First, some colleges have locally controlled advising centers and therefore those costs are in their total costs – the cost of advisors is one such cost. The College of Arts and Sciences does not have an advising center so it will not be charged for advising. Second, the more general education courses a college has the lower its costs. The more graduate programs the higher the costs. Those are just two of the budget items that result in differences between college cost per SCH numbers.
The Provost and the Associate Provost Carroll insist that these types of factors do not matter, because it is the trend line that matters. However, if the Department of HPHP were back in the College of Education its cost per SCH would drop to about $270 from over $300 and the College of Health and Human Services would rise to $270 from $260. So which departments are in which colleges matter as to whether a college can meet its target. This example shows why colleges as cost centers are not a good idea with arbitrary targets.
In addition the Colleges must become more cost efficient. This means that SCHs must increase, or programs must be cut, or costs reduced for personnel, SS&M, travel, etc. The Provost indicated at a meeting of the Deans that if our College of Education was compared to other State of Michigan institutions we would need to reduce the budget for the EMU COE by $2 million. In addition some Colleges have large faculty salary savings (budget minus actual expenditures on faculty salaries) where the COE has a negative $600,000 it must also recover. This is purely an under budgeting of faculty salaries.
The Dean’s comment was misinterpreted that the College of Education must cut $2 million from its budget. Many COE faculty are being asked to cut release times and beg for release times in front of their colleagues.
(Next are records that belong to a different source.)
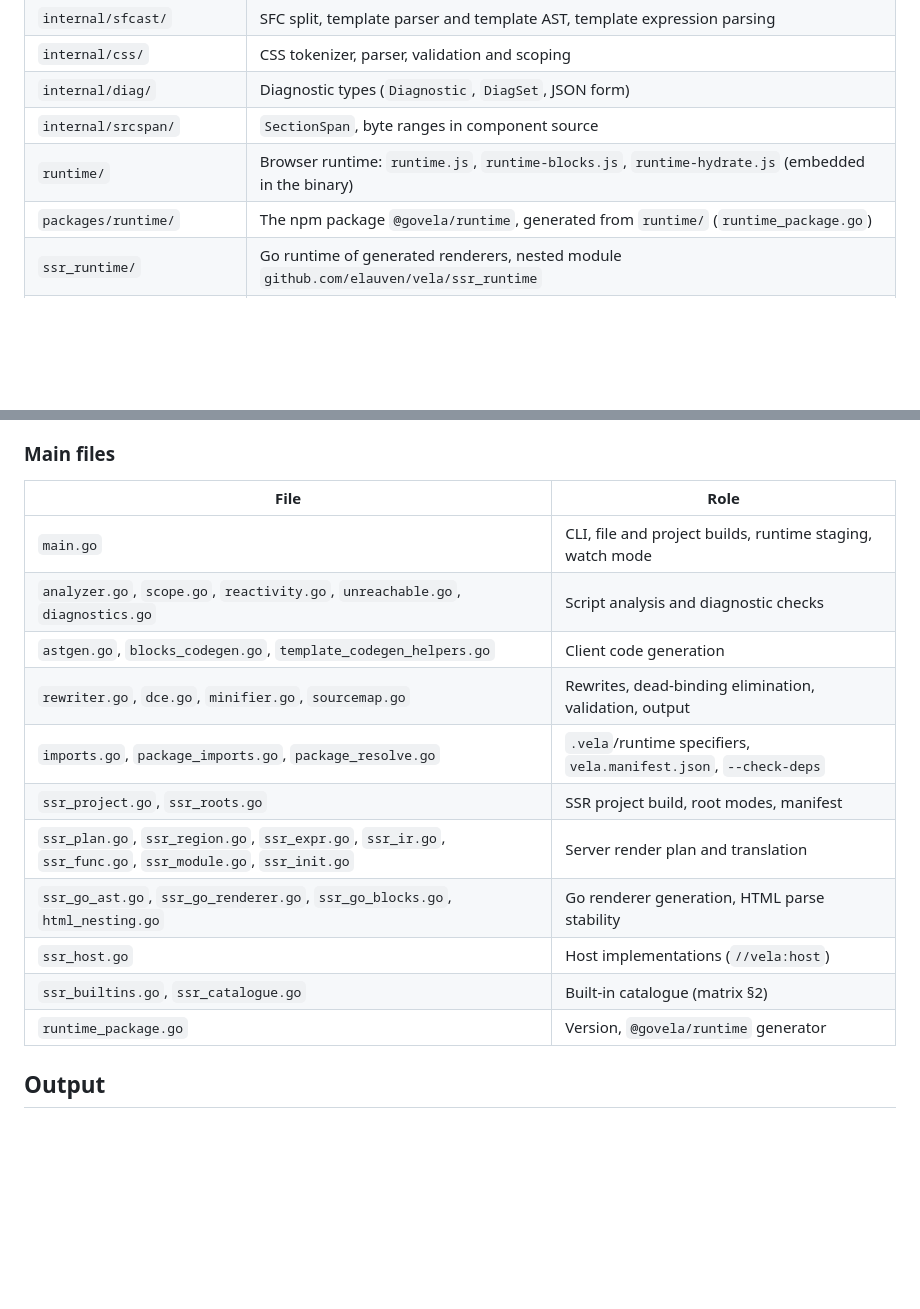
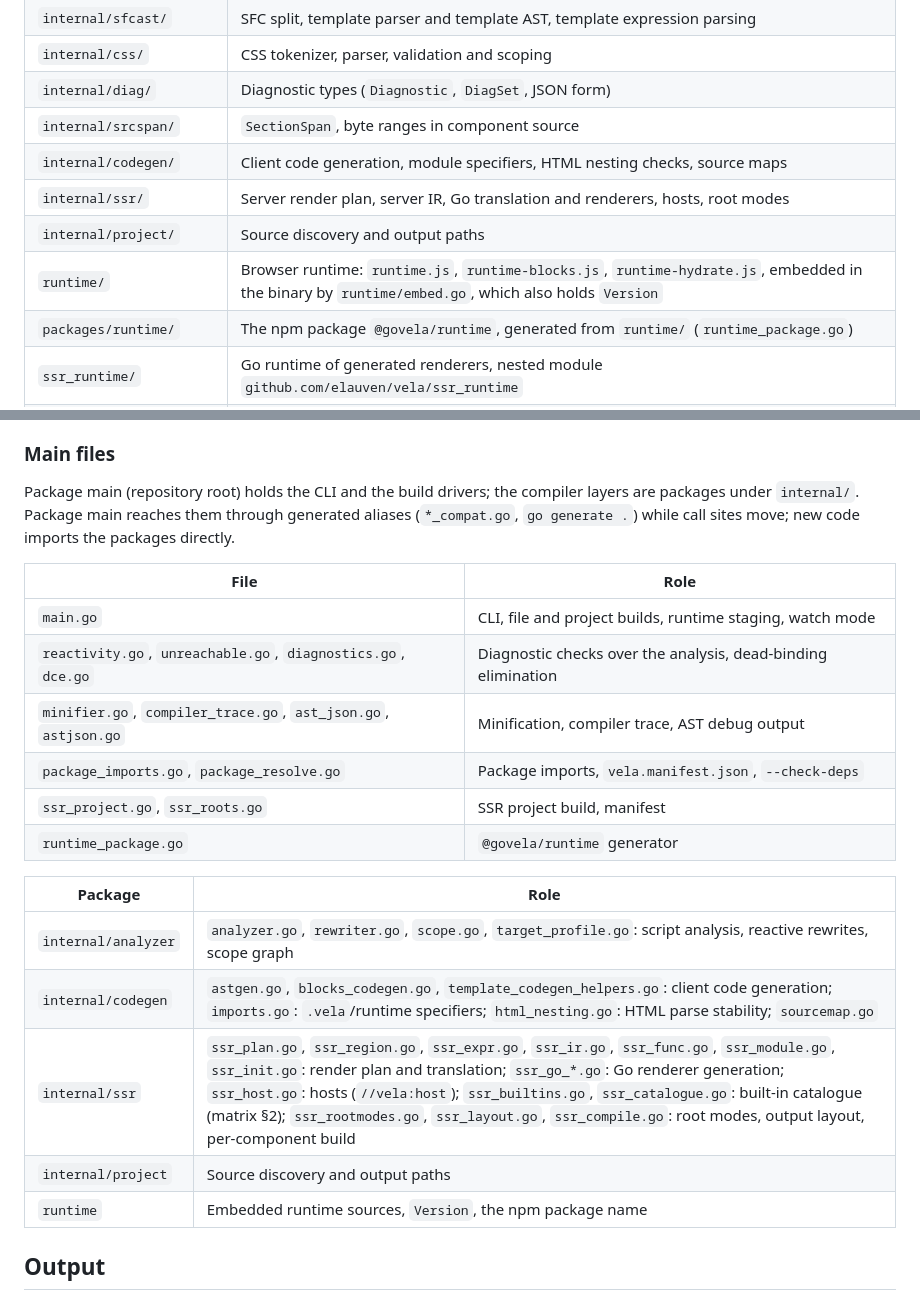
Before and after one commit to elauven/vela, a Markdown page: docs/VELA.md, 2 parts joined by grey strips. Rendered like a GitHub page; blank space fills up the shorter version.

Commit message:
docs: package layout of internal/analyzer, codegen, ssr and project; task 054 progress

```diff
--- a/docs/VELA.md
+++ b/docs/VELA.md
@@ -15,7 +15,10 @@ authoring syntax read [GUIDE.md](GUIDE.md); for feature status,
 | `internal/css/` | CSS tokenizer, parser, validation and scoping |
 | `internal/diag/` | Diagnostic types (`Diagnostic`, `DiagSet`, JSON form) |
 | `internal/srcspan/` | `SectionSpan`, byte ranges in component source |
-| `runtime/` | Browser runtime: `runtime.js`, `runtime-blocks.js`, `runtime-hydrate.js` (embedded in the binary) |
+| `internal/codegen/` | Client code generation, module specifiers, HTML nesting checks, source maps |
+| `internal/ssr/` | Server render plan, server IR, Go translation and renderers, hosts, root modes |
+| `internal/project/` | Source discovery and output paths |
+| `runtime/` | Browser runtime: `runtime.js`, `runtime-blocks.js`, `runtime-hydrate.js`, embedded in the binary by `runtime/embed.go`, which also holds `Version` |
 | `packages/runtime/` | The npm package `@govela/runtime`, generated from `runtime/` (`runtime_package.go`) |
 | `ssr_runtime/` | Go runtime of generated renderers, nested module `github.com/elauven/vela/ssr_runtime` |
 | `examples/` | Example components, a dashboard, and the SSR server with hosts (`examples/ssr-host`) |
@@ -60,19 +63,27 @@ itself does not import the runtime and builds without the workspace
 
 ### Main files
 
+Package main (repository root) holds the CLI and the build drivers; the
+compiler layers are packages under `internal/`. Package main reaches them
+through generated aliases (`*_compat.go`, `go generate .`) while call sites
+move; new code imports the packages directly.
+
 | File | Role |
 | --- | --- |
 | `main.go` | CLI, file and project builds, runtime staging, watch mode |
-| `analyzer.go`, `scope.go`, `reactivity.go`, `unreachable.go`, `diagnostics.go` | Script analysis and diagnostic checks |
-| `astgen.go`, `blocks_codegen.go`, `template_codegen_helpers.go` | Client code generation |
-| `rewriter.go`, `dce.go`, `minifier.go`, `sourcemap.go` | Rewrites, dead-binding elimination, validation, output |
-| `imports.go`, `package_imports.go`, `package_resolve.go` | `.vela`/runtime specifiers, `vela.manifest.json`, `--check-deps` |
-| `ssr_project.go`, `ssr_roots.go` | SSR project build, root modes, manifest |
-| `ssr_plan.go`, `ssr_region.go`, `ssr_expr.go`, `ssr_ir.go`, `ssr_func.go`, `ssr_module.go`, `ssr_init.go` | Server render plan and translation |
-| `ssr_go_ast.go`, `ssr_go_renderer.go`, `ssr_go_blocks.go`, `html_nesting.go` | Go renderer generation, HTML parse stability |
-| `ssr_host.go` | Host implementations (`//vela:host`) |
-| `ssr_builtins.go`, `ssr_catalogue.go` | Built-in catalogue (matrix §2) |
-| `runtime_package.go` | Version, `@govela/runtime` generator |
+| `reactivity.go`, `unreachable.go`, `diagnostics.go`, `dce.go` | Diagnostic checks over the analysis, dead-binding elimination |
+| `minifier.go`, `compiler_trace.go`, `ast_json.go`, `astjson.go` | Minification, compiler trace, AST debug output |
+| `package_imports.go`, `package_resolve.go` | Package imports, `vela.manifest.json`, `--check-deps` |
+| `ssr_project.go`, `ssr_roots.go` | SSR project build, manifest |
+| `runtime_package.go` | `@govela/runtime` generator |
+
+| Package | Role |
+| --- | --- |
+| `internal/analyzer` | `analyzer.go`, `rewriter.go`, `scope.go`, `target_profile.go`: script analysis, reactive rewrites, scope graph |
+| `internal/codegen` | `astgen.go`, `blocks_codegen.go`, `template_codegen_helpers.go`: client code generation; `imports.go`: `.vela`/runtime specifiers; `html_nesting.go`: HTML parse stability; `sourcemap.go` |
+| `internal/ssr` | `ssr_plan.go`, `ssr_region.go`, `ssr_expr.go`, `ssr_ir.go`, `ssr_func.go`, `ssr_module.go`, `ssr_init.go`: render plan and translation; `ssr_go_*.go`: Go renderer generation; `ssr_host.go`: hosts (`//vela:host`); `ssr_builtins.go`, `ssr_catalogue.go`: built-in catalogue (matrix §2); `ssr_rootmodes.go`, `ssr_layout.go`, `ssr_compile.go`: root modes, output layout, per-component build |
+| `internal/project` | Source discovery and output paths |
+| `runtime` | Embedded runtime sources, `Version`, the npm package name |
 
 ## Output
 
```
Also changed, not shown: docs/COMPILER_TEST_MATRIX.md (+8 -2 lines), docs/SSR_TRANSLATION_MATRIX.md (+2 -2 lines).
There has been a lot of angst generated among the faculty by the way this budget model was imposed on the faculty by the administration.
A lot of the upset and misinformation about this new budget model could have been avoided if the Faculty Senate had been asked to get input from the faculty through their representatives. However, no such request was made.
When the Senate faculty leaders heard about this budget model they met with the Provost and asked her why the faculty were not asked to give input which is required under our labor contract. The Provost was dismissive. She said she did not need to get input as this was not a new model. The Associate Provost also said that we have been budgeting like this for years which is not true – I do not remember any efficiency targets being imposed on the faculty.
Our contract is clear: Senate gives input to the Provost on personnel, finance, and curricular issues.
If you have any questions about this situation please let me know. The Senate and the EMU-AAUP leadership are working together to address this contract violation by the Provost and Associate Provost Jim Carroll and we will be taking action to ensure that faculty input is protected and that the Provost’s office follows the contract now and in the future. We do not know yet what the fall out of this budget model will be for individual departments or faculty. Please let me know if you have any questions or concerns.